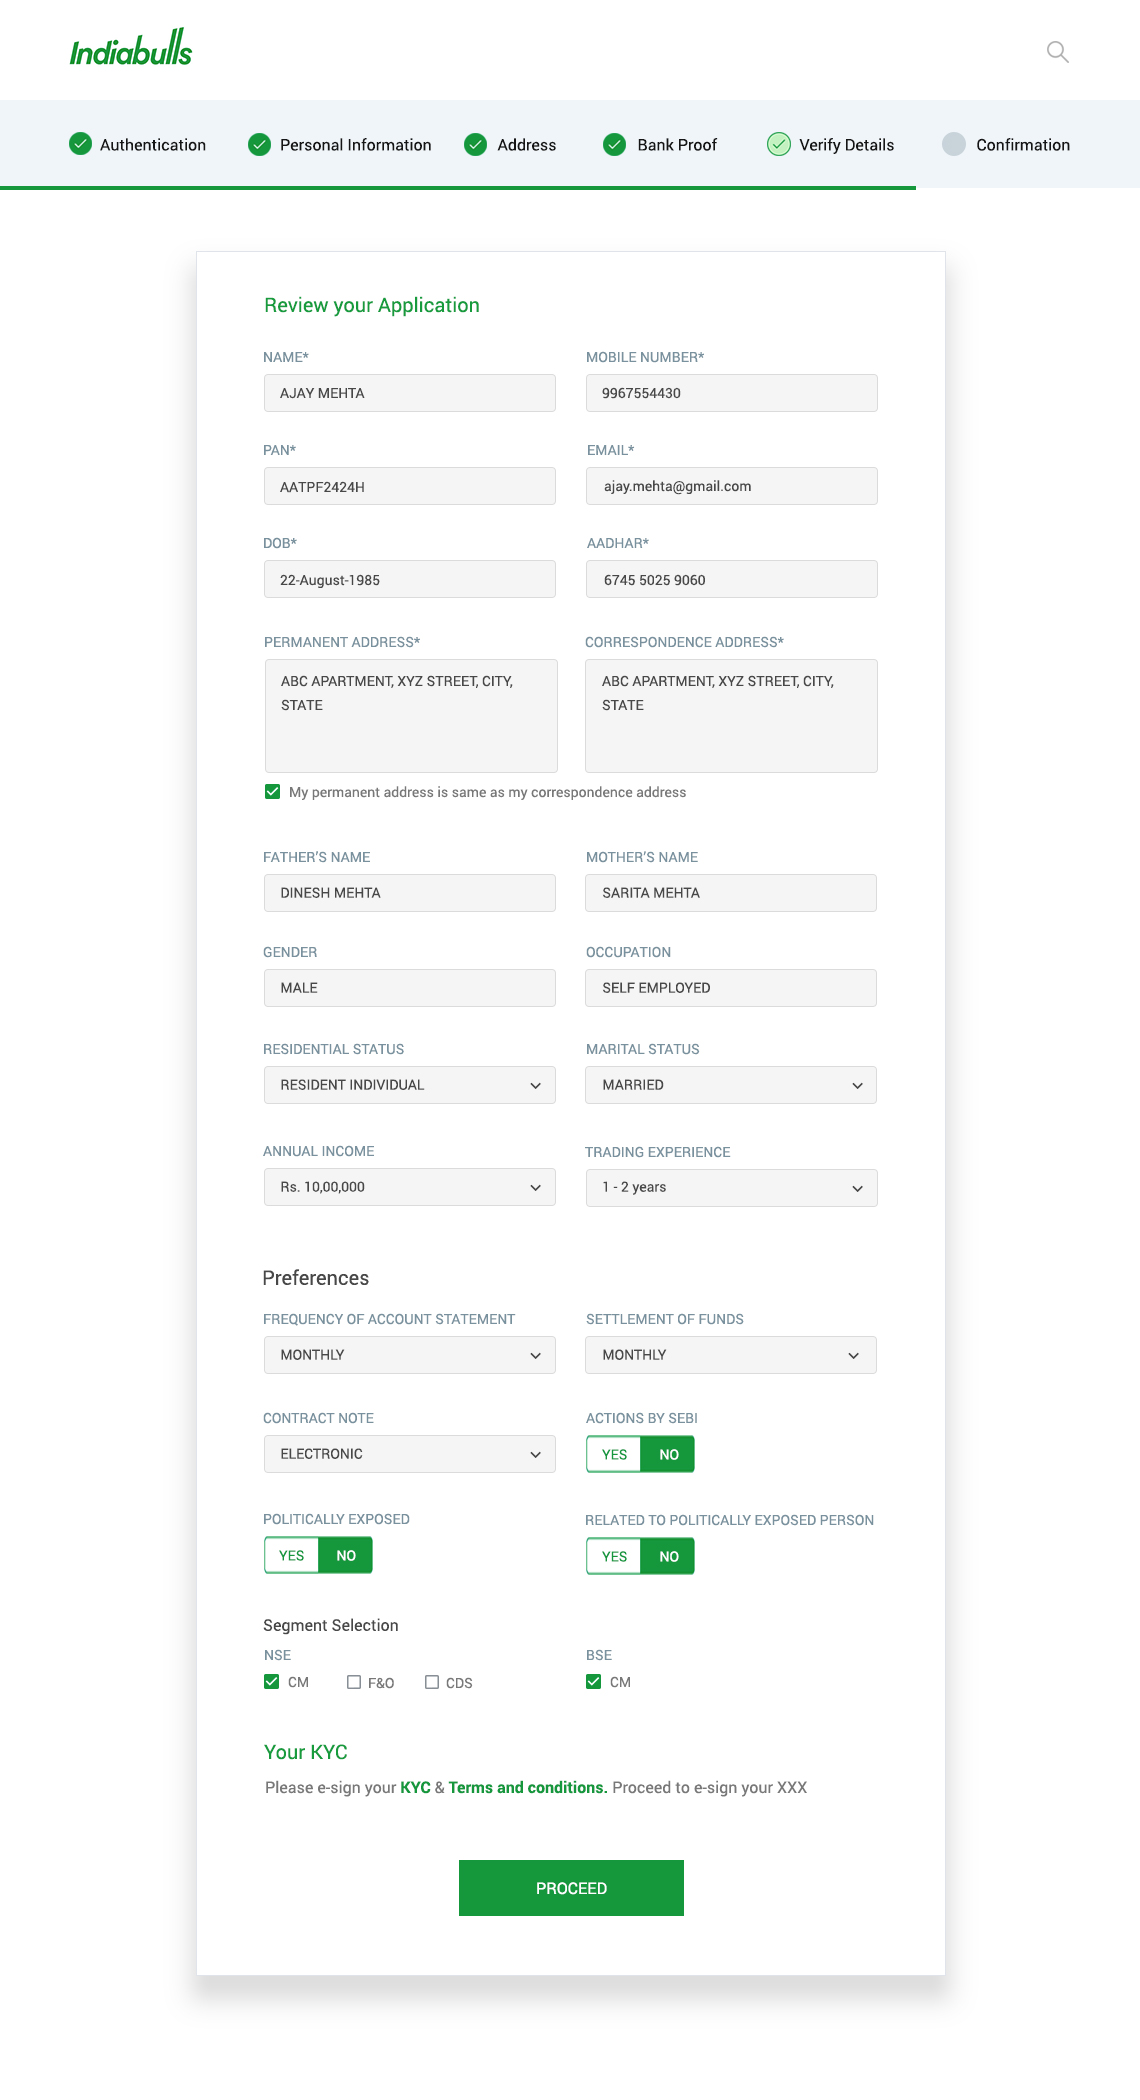
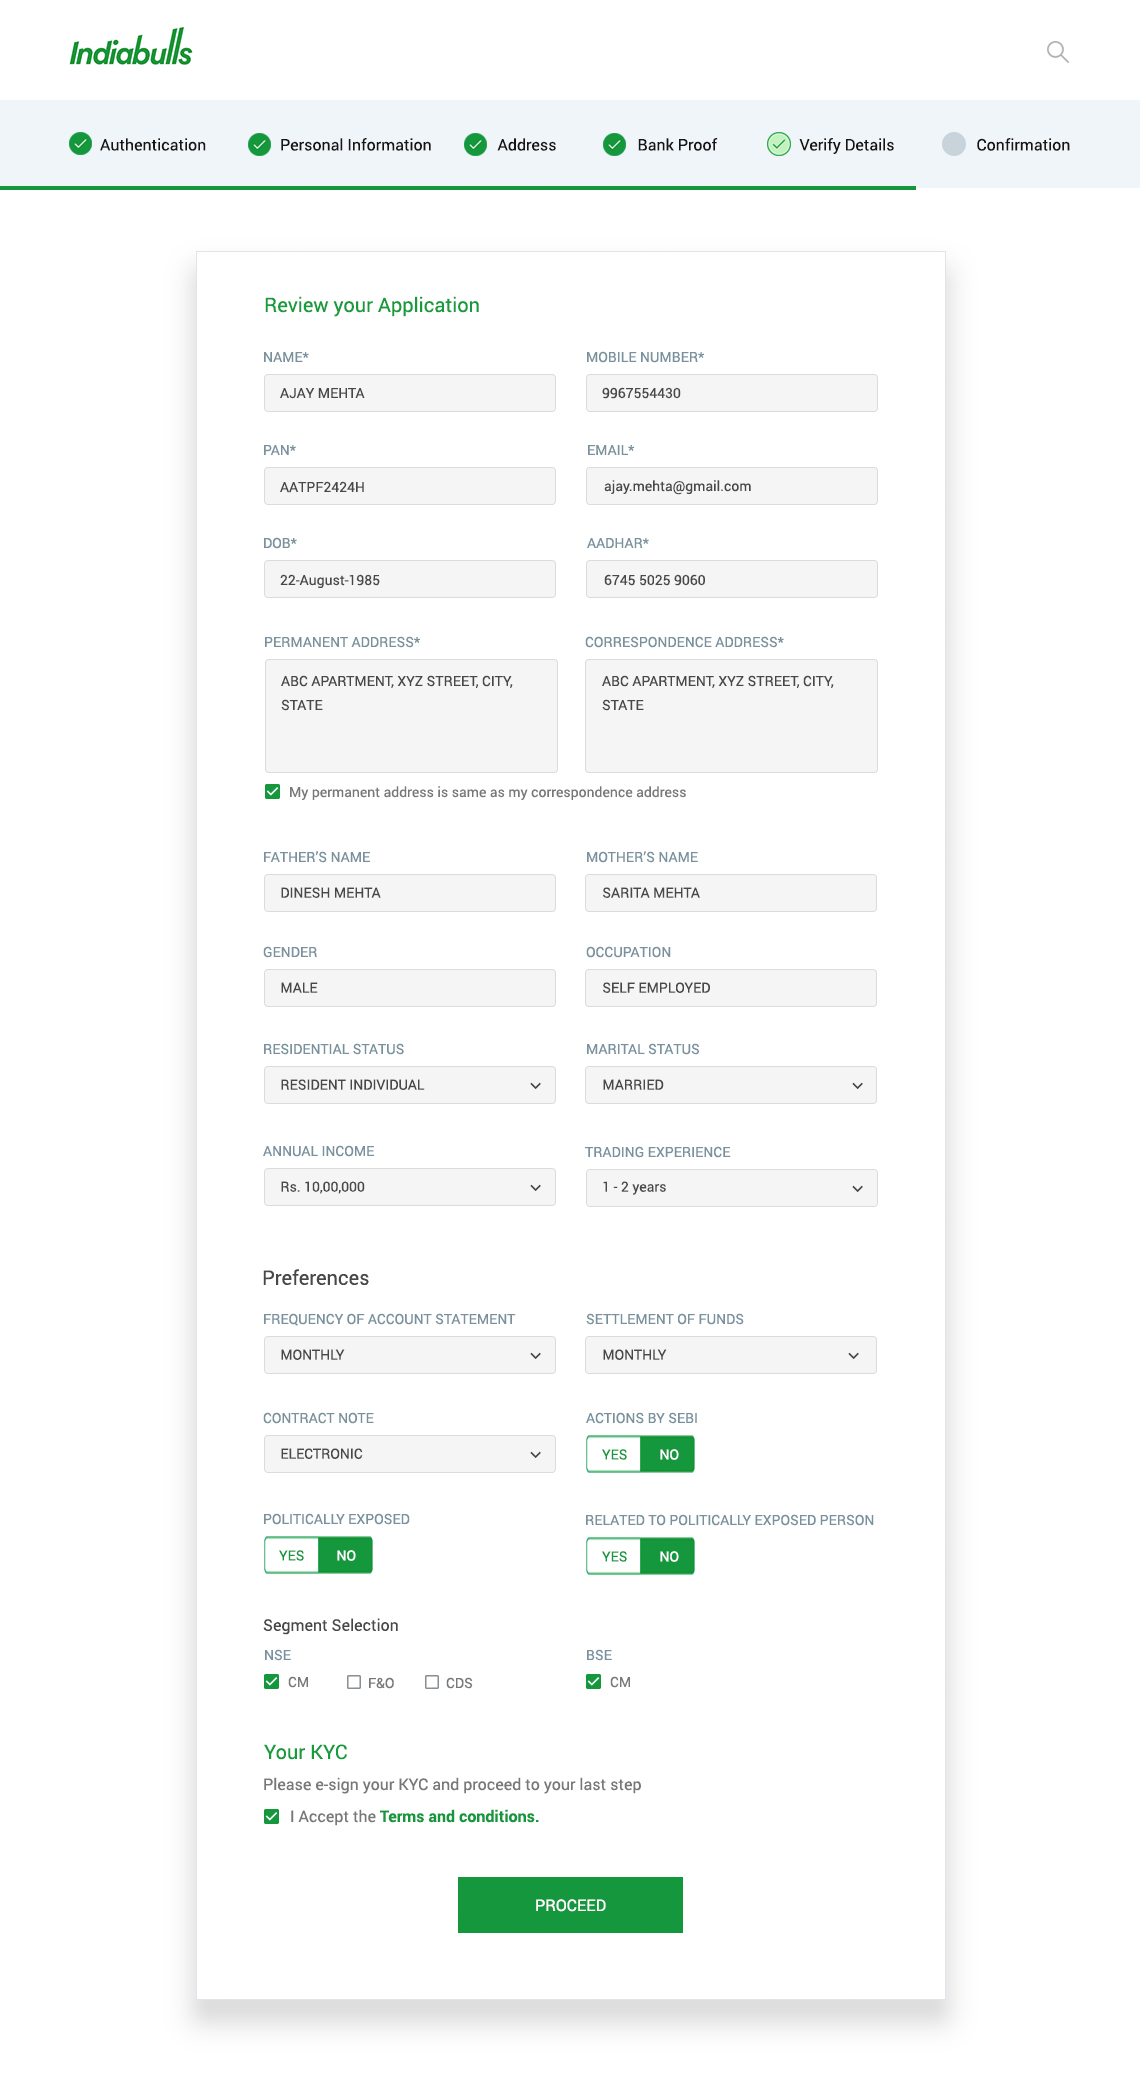
v1.8.7

Changed region(s): [[0.1842, 0.8357, 0.8289, 0.9595]]

diff --git a/IVL_multistage_form/v3/5.html b/IVL_multistage_form/v3/5.html
@@ -25,7 +25,7 @@
   <area shape="rect" coords="250,114,464,187" href="2.html">
   <area shape="rect" coords="473,113,606,188" href="3.html">
   <area shape="rect" coords="629,113,772,188" href="4.html">
-  <area shape="rect" coords="473,1942,734,2030" href="5a.html">
+  <area shape="rect" coords="471,1962,732,2050" href="5a.html">
 </map>
 </div>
____________
* **What to work on**
All of the entries must be reproduced exactly, with no pictures kept.

* **Expected output**
v1.8.7

Changed region(s): [[0.1842, 0.8357, 0.8289, 0.9595]]

diff --git a/IVL_multistage_form/v3/5.html b/IVL_multistage_form/v3/5.html
@@ -25,7 +25,7 @@
   <area shape="rect" coords="250,114,464,187" href="2.html">
   <area shape="rect" coords="473,113,606,188" href="3.html">
   <area shape="rect" coords="629,113,772,188" href="4.html">
-  <area shape="rect" coords="473,1942,734,2030" href="5a.html">
+  <area shape="rect" coords="471,1962,732,2050" href="5a.html">
 </map>
 </div>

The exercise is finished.